We mourn and grieve, of course, as we should. And about that it should be said that while grief and sympathy are a reflexive response, they nonetheless are vital, each one different as circumstances differ and those affected by violence are human beings whose stories are unique even while their suffering seems sadly familiar.
In the immediate aftermath of such a tragedy, our leaders and our fellow citizens will however briefly find an encouraging solidarity. To his credit, our president, sometimes combative at times like this, struck just the right note. “We may have our differences, but we do well in times like these to remember that everyone who serves in our nation’s capital is here because, above all, they love our country,” Donald Trump said shortly after the shooting.
Other leaders in both parties voiced similar sentiments.
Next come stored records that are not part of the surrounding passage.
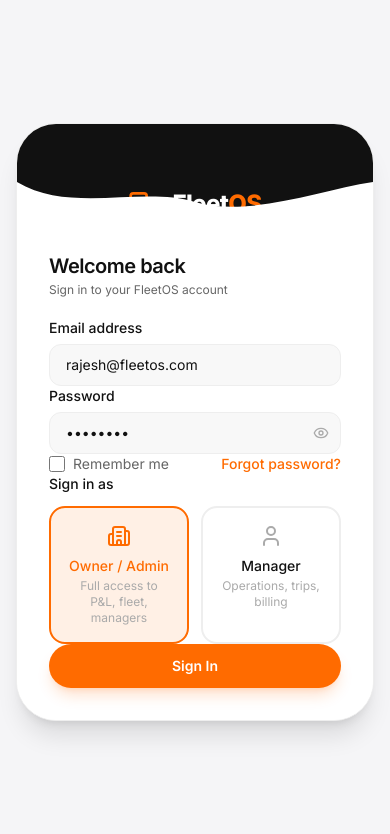
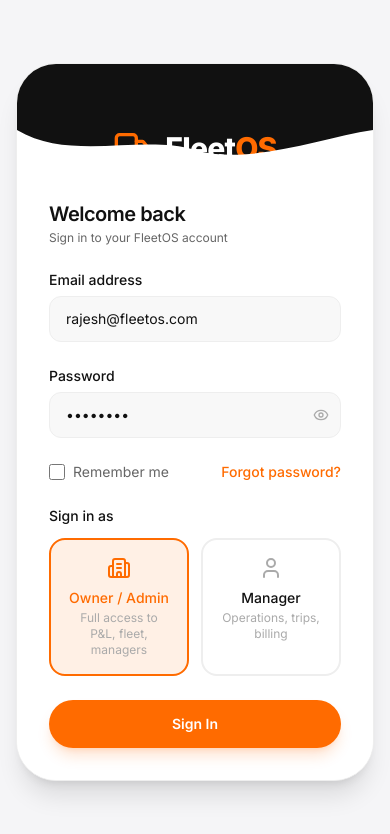
Before and after one commit to sopanhub/FleetOS, a Next.js app: page /login in a window 390 px wide. Shown: the top 834 px of the page. Built offline with nearby package versions, Linux system fonts and the light colour scheme.

Commit message:
style: refine mobile login page layout, component sizing, and spacing

```diff
--- a/src/app/login/page.tsx
+++ b/src/app/login/page.tsx
@@ -90,14 +90,14 @@
 
       {/* Right Panel — Login Form */}
       <div className="flex-1 flex items-center justify-center bg-[#F5F5F7] lg:bg-white px-4 py-8 relative overflow-hidden">
-        <div className="w-full max-w-md relative z-10 bg-white border border-[#EEEEEE] lg:border-none lg:shadow-none shadow-xl rounded-[2.5rem] overflow-hidden">
+        <div className="w-full max-w-[460px] relative z-10 bg-white border border-[#EEEEEE] lg:border-none lg:shadow-none shadow-xl rounded-[2.5rem] overflow-hidden">
 
           {/* Mobile Dark Header with Wavy Cut (hidden on desktop) */}
-          <div className="lg:hidden bg-[#111111] pt-16 pb-22 relative flex flex-col items-center justify-center pointer-events-none">
+          <div className="lg:hidden bg-[#111111] pt-16 pb-26 relative flex flex-col items-center justify-center pointer-events-none">
             {/* Logo */}
             <div className="flex items-center gap-3">
-              <Truck className="h-8 w-8 text-[#FF6B00] shrink-0" />
-              <span className="text-2xl font-extrabold text-white tracking-tight">
+              <Truck className="h-10 w-10 text-[#FF6B00] shrink-0" />
+              <span className="text-3xl font-extrabold text-white tracking-tight">
                 Fleet<span className="text-[#FF6B00]">OS</span>
               </span>
             </div>
@@ -113,15 +113,15 @@
           </div>
 
           {/* Form Content Wrapper */}
-          <div className="p-8 lg:p-0 bg-white">
+          <div className="p-8 sm:p-10 lg:p-0 bg-white">
             <h2 className="text-xl sm:text-2xl font-semibold tracking-tight text-[#111111] mb-0.5 sm:mb-1">
               Welcome back
             </h2>
-            <p className="text-xs sm:text-sm text-[#666666] mb-5 sm:mb-8">
+            <p className="text-xs sm:text-sm text-[#666666] mb-6 sm:mb-8">
               Sign in to your FleetOS account
             </p>
 
-          <form onSubmit={handleLogin} className="space-y-5.5 sm:space-y-6">
+          <form onSubmit={handleLogin} className="space-y-6 sm:space-y-7">
             {/* Email */}
             <div>
               <label className="block text-sm font-medium text-[#111111] mb-1.5">
@@ -131,7 +131,7 @@
                 type="email"
                 value={email}
                 onChange={(e) => setEmail(e.target.value)}
-                className="w-full px-4 py-2.5 rounded-xl border border-[#EEEEEE] bg-[#F8F8F8] text-sm text-[#111111] placeholder:text-[#AAAAAA] focus:outline-none focus:ring-2 focus:ring-[#FF6B00]/20 focus:border-[#FF6B00] transition-all"
+                className="w-full px-4 py-3 rounded-xl border border-[#EEEEEE] bg-[#F8F8F8] text-sm text-[#111111] placeholder:text-[#AAAAAA] focus:outline-none focus:ring-2 focus:ring-[#FF6B00]/20 focus:border-[#FF6B00] transition-all"
                 placeholder="your@email.com"
               />
             </div>
@@ -146,7 +146,7 @@
                   type={showPassword ? "text" : "password"}
                   value={password}
                   onChange={(e) => setPassword(e.target.value)}
-                  className="w-full px-4 py-2.5 rounded-xl border border-[#EEEEEE] bg-[#F8F8F8] text-sm text-[#111111] placeholder:text-[#AAAAAA] focus:outline-none focus:ring-2 focus:ring-[#FF6B00]/20 focus:border-[#FF6B00] transition-all pr-10"
+                  className="w-full px-4 py-3 rounded-xl border border-[#EEEEEE] bg-[#F8F8F8] text-sm text-[#111111] placeholder:text-[#AAAAAA] focus:outline-none focus:ring-2 focus:ring-[#FF6B00]/20 focus:border-[#FF6B00] transition-all pr-10"
                   placeholder="••••••••"
                 />
                 <button
@@ -255,7 +255,7 @@
             {/* Submit */}
             <button
               type="submit"
-              className="w-full rounded-full bg-[#FF6B00] px-5 py-3 text-sm font-semibold text-white hover:bg-[#CC5500] active:scale-[0.98] transition-all duration-200 shadow-lg shadow-[#FF6B00]/20"
+              className="w-full rounded-full bg-[#FF6B00] px-5 py-3.5 text-sm font-semibold text-white hover:bg-[#CC5500] active:scale-[0.98] transition-all duration-200 shadow-lg shadow-[#FF6B00]/20"
             >
               Sign In
             </button>
```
It’s easy to be cynical with the ritualistic response, but in the spirit of Trump’s remarks, we would like to think they were largely sincere. And much was made of the cross-aisle collegiality at the charity baseball game for which Republicans had been practicing when James Hodgkinson opened fire. Among the injured – still in critical condition Friday – was House whip Steve Scalise, whose security detail helped take down the shooter before more damage was done.
Within mere hours, though, the public statements diverged, breaking down roughly between those who argue for looser gun control and those who argue for greater limitations. Had those people on the ball field been armed, advocates of few if any restrictions on firearms argue, they could have fought back. If we were not a country with as many guns as people, counters the other side, it would be far harder for someone like Hodgkinson to have the firepower he had.
We side with the latter. As Gov. Terry McAuliffe, in whose state Wednesday’s shootings occurred, said “we need to do more to protect all of our citizens,” adding that “there are too many guns on the street.”
Beyond the gun debate, there is the painful question of whether our politics have become so toxic as to invite violence. Whether it’s a disgruntled conservative taking aim at then-Rep. Gabrielle Giffords in Arizona in 2011 or a disgruntled liberal shooting at Republican lawmakers in 2017, there’s a fear we’re letting our social-media-inflamed discourse spiral into dangerous territory.
We’ve not resolved these questions as a country in more than two centuries of trying, but we must keep confronting them, and what it is in our culture that keeps them aloft.